■ DATA FOR ANALYSIS:
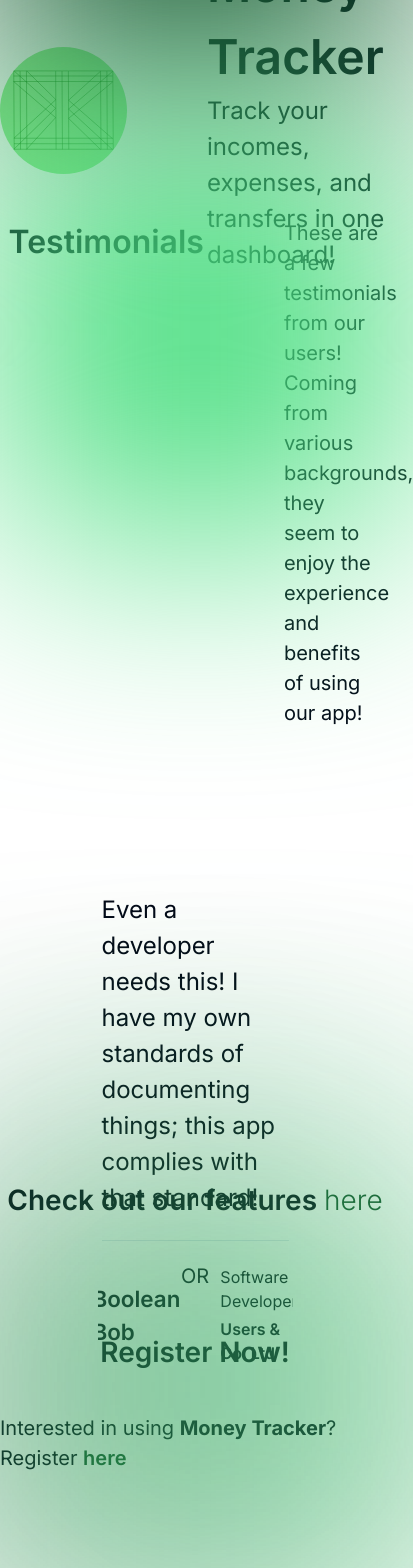
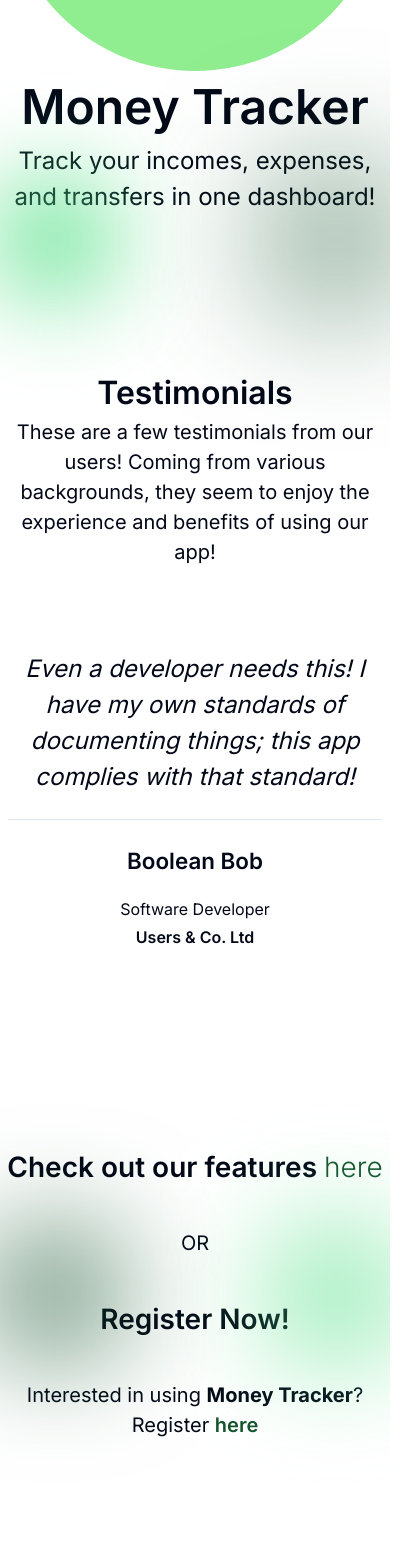
Before and after one commit to wisnudwg/next-money-tracker-site, a Next.js app: page / in a window 390 px wide. Shown: the part 420-1988 px from the top of the page, 413 px wide, since content can reach past the window. Built offline with nearby package versions, Linux system fonts and the light colour scheme.

Commit message:
refactored homepage to be mobile friendly

```diff
--- a/app/page.tsx
+++ b/app/page.tsx
@@ -5,7 +5,7 @@ import TestimonialCarousel from "@/components/client/testimonial-carousel";
 
 export default function Home() {
   return (
-    <section>
+    <section className="px-1 lg:px-0">
       <HeroSection />
       <Testimonials />
       <CTA />
@@ -21,12 +21,12 @@ function HeroSection() {
 
 function Testimonials() {
   return(
-    <div className="flex flex-col gap-40 items-center justify-center h-[50vh] my-20">
-      <div className="flex gap-20">
+    <div className="lg:flex flex-col gap-40 items-center justify-center h-[50vh] my-20">
+      <div className="text-center lg:text-left lg:flex gap-20">
         <h2 className="font-semibold text-[2rem]">Testimonials</h2>
-        <p className="w-[25vw] text-[1.25rem]">These are a few testimonials from our users! Coming from various backgrounds, they seem to enjoy the experience and benefits of using our app!</p>
+        <p className="text-[1.25rem] lg:w-[25vw]">These are a few testimonials from our users! Coming from various backgrounds, they seem to enjoy the experience and benefits of using our app!</p>
       </div>
-      <div>
+      <div className="my-20 lg:my-0">
         <TestimonialCarousel />
       </div>
     </div>
@@ -35,13 +35,13 @@ function Testimonials() {
 
 function CTA() {
   return(
-    <div className="flex flex-col gap-10 items-center justify-center h-[50vh] my-10 relative">
-      <div className="absolute bottom-0 left-0 bg-green-900 w-[300px] h-[300px] blur-[150px]"></div>
-      <div className="absolute bottom-0 right-0 bg-green-400 w-[300px] h-[300px] blur-[150px]"></div>
-      <h2 className="font-semibold text-[1.75rem]">Check out our features <Link href="/features" className="font-light text-green-900 hover:text-green-400 transition-all ease-in-out duration-200">here</Link></h2>
+    <div className="flex flex-col gap-10 items-center justify-center h-[100vh] lg:h-[50vh] my-10 relative">
+      <div className="absolute bottom-30 lg:bottom-0 left-0 bg-green-900 w-[100px] h-[100px] blur-[60px] lg:w-[300px] lg:h-[300px] lg:blur-[150px]"></div>
+      <div className="absolute bottom-30 lg:bottom-0 right-0 bg-green-400 w-[100px] h-[100px] blur-[60px] lg:w-[300px] lg:h-[300px] lg:blur-[150px]"></div>
+      <h2 className="font-semibold text-[1.75rem] text-center lg:text-left">Check out our features <Link href="/features" className="font-light text-green-900 hover:text-green-400 transition-all ease-in-out duration-200">here</Link></h2>
       <p className="text-[1.25rem]">OR</p>
       <h2 className="font-semibold text-[1.75rem]">Register Now!</h2>
-      <p className="text-[1.25rem]">
+      <p className="text-[1.25rem] text-center lg:text-left">
         Interested in using <b>Money Tracker</b>?
         Register <a href={process.env.APP_REGISTER_URL} target="_blank" className="cursor-pointer font-semibold text-green-900 hover:text-green-400 transition-all ease-in-out duration-200">here</a>
       </p>
--- a/components/client/home-hero-animation.tsx
+++ b/components/client/home-hero-animation.tsx
@@ -17,10 +17,10 @@ export default function HomeHeroAnimation() {
       initial="hidden"
       animate="show"
       transition={{ delay: 0.2 }}
-      className="flex items-center justify-center gap-20 h-screen w-full my-10 relative"
+      className="text-center relative h-[600px] lg:flex items-center justify-center gap-20 lg:h-screen w-full my-10"
     >
-      <div className="absolute top-0 right-0 bg-green-900 w-[400px] h-[400px] blur-[120px] overflow-x-hidden"></div>
-      <div className="absolute bottom-0 left-0 bg-green-400 w-[400px] h-[400px] blur-[120px] overflow-x-hidden"></div>
+      <div className="absolute bottom-0 right-0 bg-green-900 w-[100px] h-[100px] blur-[70px] lg:top-0 lg:w-[400px] lg:h-[400px] lg:blur-[120px]"></div>
+      <div className="absolute bottom-0 left-0 bg-green-400 w-[100px] h-[100px] blur-[50px] lg:w-[400px] lg:h-[400px] lg:blur-[120px]"></div>
       <div>
         <Image src={money_tracker_logo} alt="money_tracker_logo" width={500} height={500} />
       </div>
--- a/components/client/testimonial-carousel.tsx
+++ b/components/client/testimonial-carousel.tsx
@@ -37,7 +37,7 @@ export default function TestimonialCarousel() {
         align: "start",
         loop: true,
       }}
-      className="w-[50vw]"
+      className="lg:w-[50vw]"
       plugins={[
         Autoplay({ delay: 4000 })
       ]}
@@ -46,13 +46,13 @@ export default function TestimonialCarousel() {
         {testimonials.map((item, index) => (
           <CarouselItem key={index} className="">
             <div className="p-1">
-              <p className="text-[1.5rem]">{item.comment}</p>
+              <p className="italic text-center lg:text-left text-[1.5rem]">{item.comment}</p>
               <br />
               <hr />
               <br />
-              <div className="flex items-center justify-center gap-10">
+              <div className="flex items-center justify-center gap-5 flex-col lg:gap-10 lg:flex-row">
                 <div className="font-semibold text-[1.4rem]">{item.name}</div>
-                <div className="flex flex-col items-center justify-center gap-1">
+                <div className="flex flex-col items-center gap-1 justify-center">
                   <div>{item.status}</div>
                   <div className="font-semibold">{item.company}</div>
                 </div>
```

■ EXERCISE: A word-for-word copy of every entry, with the pictures left out, is the required answer.

■ RESULT OF THE EXERCISE:
Before and after one commit to wisnudwg/next-money-tracker-site, a Next.js app: page / in a window 390 px wide. Shown: the part 420-1988 px from the top of the page, 413 px wide, since content can reach past the window. Built offline with nearby package versions, Linux system fonts and the light colour scheme.

Commit message:
refactored homepage to be mobile friendly

```diff
--- a/app/page.tsx
+++ b/app/page.tsx
@@ -5,7 +5,7 @@ import TestimonialCarousel from "@/components/client/testimonial-carousel";
 
 export default function Home() {
   return (
-    <section>
+    <section className="px-1 lg:px-0">
       <HeroSection />
       <Testimonials />
       <CTA />
@@ -21,12 +21,12 @@ function HeroSection() {
 
 function Testimonials() {
   return(
-    <div className="flex flex-col gap-40 items-center justify-center h-[50vh] my-20">
-      <div className="flex gap-20">
+    <div className="lg:flex flex-col gap-40 items-center justify-center h-[50vh] my-20">
+      <div className="text-center lg:text-left lg:flex gap-20">
         <h2 className="font-semibold text-[2rem]">Testimonials</h2>
-        <p className="w-[25vw] text-[1.25rem]">These are a few testimonials from our users! Coming from various backgrounds, they seem to enjoy the experience and benefits of using our app!</p>
+        <p className="text-[1.25rem] lg:w-[25vw]">These are a few testimonials from our users! Coming from various backgrounds, they seem to enjoy the experience and benefits of using our app!</p>
       </div>
-      <div>
+      <div className="my-20 lg:my-0">
         <TestimonialCarousel />
       </div>
     </div>
@@ -35,13 +35,13 @@ function Testimonials() {
 
 function CTA() {
   return(
-    <div className="flex flex-col gap-10 items-center justify-center h-[50vh] my-10 relative">
-      <div className="absolute bottom-0 left-0 bg-green-900 w-[300px] h-[300px] blur-[150px]"></div>
-      <div className="absolute bottom-0 right-0 bg-green-400 w-[300px] h-[300px] blur-[150px]"></div>
-      <h2 className="font-semibold text-[1.75rem]">Check out our features <Link href="/features" className="font-light text-green-900 hover:text-green-400 transition-all ease-in-out duration-200">here</Link></h2>
+    <div className="flex flex-col gap-10 items-center justify-center h-[100vh] lg:h-[50vh] my-10 relative">
+      <div className="absolute bottom-30 lg:bottom-0 left-0 bg-green-900 w-[100px] h-[100px] blur-[60px] lg:w-[300px] lg:h-[300px] lg:blur-[150px]"></div>
+      <div className="absolute bottom-30 lg:bottom-0 right-0 bg-green-400 w-[100px] h-[100px] blur-[60px] lg:w-[300px] lg:h-[300px] lg:blur-[150px]"></div>
+      <h2 className="font-semibold text-[1.75rem] text-center lg:text-left">Check out our features <Link href="/features" className="font-light text-green-900 hover:text-green-400 transition-all ease-in-out duration-200">here</Link></h2>
       <p className="text-[1.25rem]">OR</p>
       <h2 className="font-semibold text-[1.75rem]">Register Now!</h2>
-      <p className="text-[1.25rem]">
+      <p className="text-[1.25rem] text-center lg:text-left">
         Interested in using <b>Money Tracker</b>?
         Register <a href={process.env.APP_REGISTER_URL} target="_blank" className="cursor-pointer font-semibold text-green-900 hover:text-green-400 transition-all ease-in-out duration-200">here</a>
       </p>
--- a/components/client/home-hero-animation.tsx
+++ b/components/client/home-hero-animation.tsx
@@ -17,10 +17,10 @@ export default function HomeHeroAnimation() {
       initial="hidden"
       animate="show"
       transition={{ delay: 0.2 }}
-      className="flex items-center justify-center gap-20 h-screen w-full my-10 relative"
+      className="text-center relative h-[600px] lg:flex items-center justify-center gap-20 lg:h-screen w-full my-10"
     >
-      <div className="absolute top-0 right-0 bg-green-900 w-[400px] h-[400px] blur-[120px] overflow-x-hidden"></div>
-      <div className="absolute bottom-0 left-0 bg-green-400 w-[400px] h-[400px] blur-[120px] overflow-x-hidden"></div>
+      <div className="absolute bottom-0 right-0 bg-green-900 w-[100px] h-[100px] blur-[70px] lg:top-0 lg:w-[400px] lg:h-[400px] lg:blur-[120px]"></div>
+      <div className="absolute bottom-0 left-0 bg-green-400 w-[100px] h-[100px] blur-[50px] lg:w-[400px] lg:h-[400px] lg:blur-[120px]"></div>
       <div>
         <Image src={money_tracker_logo} alt="money_tracker_logo" width={500} height={500} />
       </div>
--- a/components/client/testimonial-carousel.tsx
+++ b/components/client/testimonial-carousel.tsx
@@ -37,7 +37,7 @@ export default function TestimonialCarousel() {
         align: "start",
         loop: true,
       }}
-      className="w-[50vw]"
+      className="lg:w-[50vw]"
       plugins={[
         Autoplay({ delay: 4000 })
       ]}
@@ -46,13 +46,13 @@ export default function TestimonialCarousel() {
         {testimonials.map((item, index) => (
           <CarouselItem key={index} className="">
             <div className="p-1">
-              <p className="text-[1.5rem]">{item.comment}</p>
+              <p className="italic text-center lg:text-left text-[1.5rem]">{item.comment}</p>
               <br />
               <hr />
               <br />
-              <div className="flex items-center justify-center gap-10">
+              <div className="flex items-center justify-center gap-5 flex-col lg:gap-10 lg:flex-row">
                 <div className="font-semibold text-[1.4rem]">{item.name}</div>
-                <div className="flex flex-col items-center justify-center gap-1">
+                <div className="flex flex-col items-center gap-1 justify-center">
                   <div>{item.status}</div>
                   <div className="font-semibold">{item.company}</div>
                 </div>
```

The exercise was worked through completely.